Obama acknowledged a history of US interventionism that many in Latin America continue to resent. But he sought – and by all accounts left Trinidad and Tobago with – the space to write a new future.
Other leaders in the hemisphere now “at least see that we are not dug in into policies that were formulated before I was born”, Obama told reporters.
His first major meeting with regional leaders had been billed as a likely setting for conflict, particularly on the issue of communist Cuba.
The last Summit of the Americas in late 2005 in the Argentine resort city of Mar del Plata was a diplomatic disaster, with deep divisions among Latin American countries and a majority of those present opposed to the Washington-sponsored Free-Trade Area of the Americas (FTAA).
The summit in Port of Spain was a completely different story, launching what Obama described as “a new era of partnership”.
Venezuelan President Hugo Chavez had voiced scepticism ahead of the meeting that Obama would really listen and learn.
Within minutes of Obama’s arrival late Friday in Port of Spain, however, the first African-American to reach the White House appeared to tame the firebrand Venezuelan – a long-time critic of US policy – with a spontaneous handshake.
After that, everything appeared to run very smoothly. With the mix of humility, spontaneity and the “sincerity” that even Cuban leader Fidel Castro has acknowledged by now, Obama managed to convince his peers that Latin America’s ties with Washington have indeed changed.
Chavez hailed the meeting as “a good start”.
Brazilian President Luiz Inacio Lula da Silva – who had already met Obama twice and appeared to have got on well with him – admitted that he was “extremely surprised” by the positive atmosphere in Port of Spain.
Venezuela decided to restore diplomatic ties with the US, and Chavez designated former foreign minister Roy Chaderton as his ambassador, pending reciprocation from the White House.
Diplomatic ties between Venezuela and the US were suspended in September, when the US ambassador in Venezuela was expelled. The decision was made in “solidarity” with a similar move by the Bolivian government over an alleged US conspiracy against Bolivian President Evo Morales.
Morales – another fierce critic of the US – was also impressed at the summit. “If Obama keeps his word, we are on the right track,” he said.
Obama admitted that the US “has a history in this region” and that US policy had strayed from its own values in the past, with intervention that made Latin Americans suspicious of Washington to this day.
Obama stressed that the US remains critical to the economic welfare of the region, and he drafted new guidelines for ties under his administration.
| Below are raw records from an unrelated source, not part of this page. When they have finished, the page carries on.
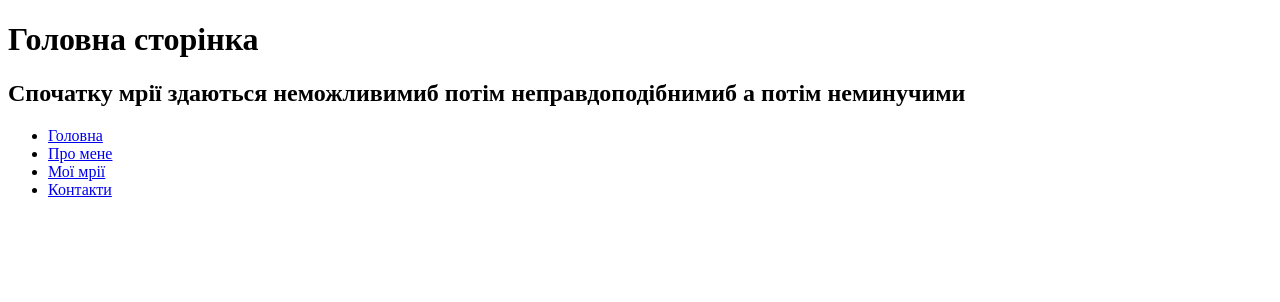
Repository: alexandrastarovoyda-star/homework_info
Page: html/pr1.html
These files come from the project's save history. The page is drawn as it stood at one moment and after the next save; the edit follows.
The browser window is 1280 px wide. The pictures show the whole page.

Above is the page before, as saved 2026-01-13 19:47:28.

After the next save:
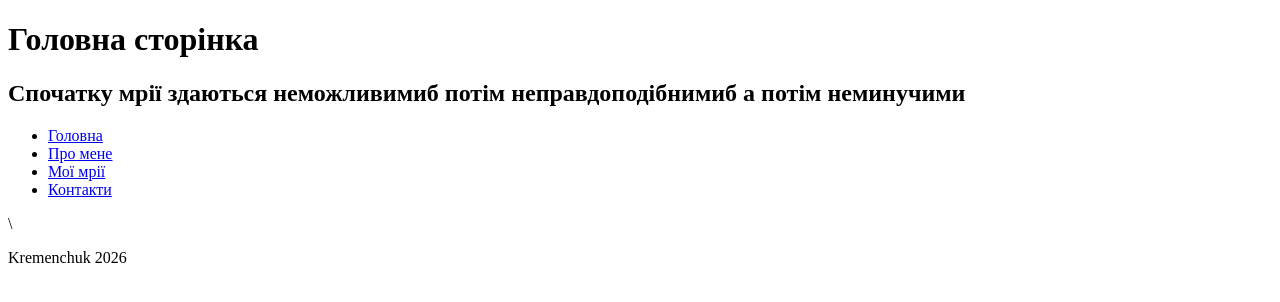
Saved 2 min 29 s later.
--- a/html/pr1.html
+++ b/html/pr1.html
@@ -6,8 +6,8 @@
     </head>
     <body>
         <header>
-            <h1 class="center">Головна сторінка</h1>
-            <h2 class="center">Спочатку мрії здаються неможливимиб потім неправдоподібнимиб а потім неминучими</h2>
+            <h1 class="cn">Головна сторінка</h1>
+            <h2 class="cn">Спочатку мрії здаються неможливимиб потім неправдоподібнимиб а потім неминучими</h2>
         </header>
         <nav>
             <ul>
@@ -17,5 +17,15 @@
             <li><a href="contacts.html">Контакти</a></li>
             </ul>
         </nav>
+        <main>
+            <p></p>
+            <p class="rg"></p>
+            <p class="cn"></p>
+            <p class="lf"></p>
+            <p class="jf"></p>
+        </main>\
+        <footer>
+            <p>Kremenchuk 2026</p>
+        </footer>
     </body>
 </html>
He told his fellow-leaders that he had “a lot to learn”.
“There is no senior partner and junior partner in our relations; there is simply engagement based upon mutual respect, common interests and shared values,” he said in the opening ceremony Friday.
Obama made a historic offer of dialogue with Cuba that went a long way to prove his good will, though he fell short of meeting the Latin American demand that he lift the US economic embargo against the communist island.
The summit in Port of Spain delivered an important result, he said: “We showed that while we have our differences we can work together.”
For Lula, the summit in Trinidad and Tobago proved that it was “fully possible to have a new relationship of friendship” between the US and the rest of the Americas.
Mexican President Felipe Calderon hailed: “There are better days for the Americas after this summit.”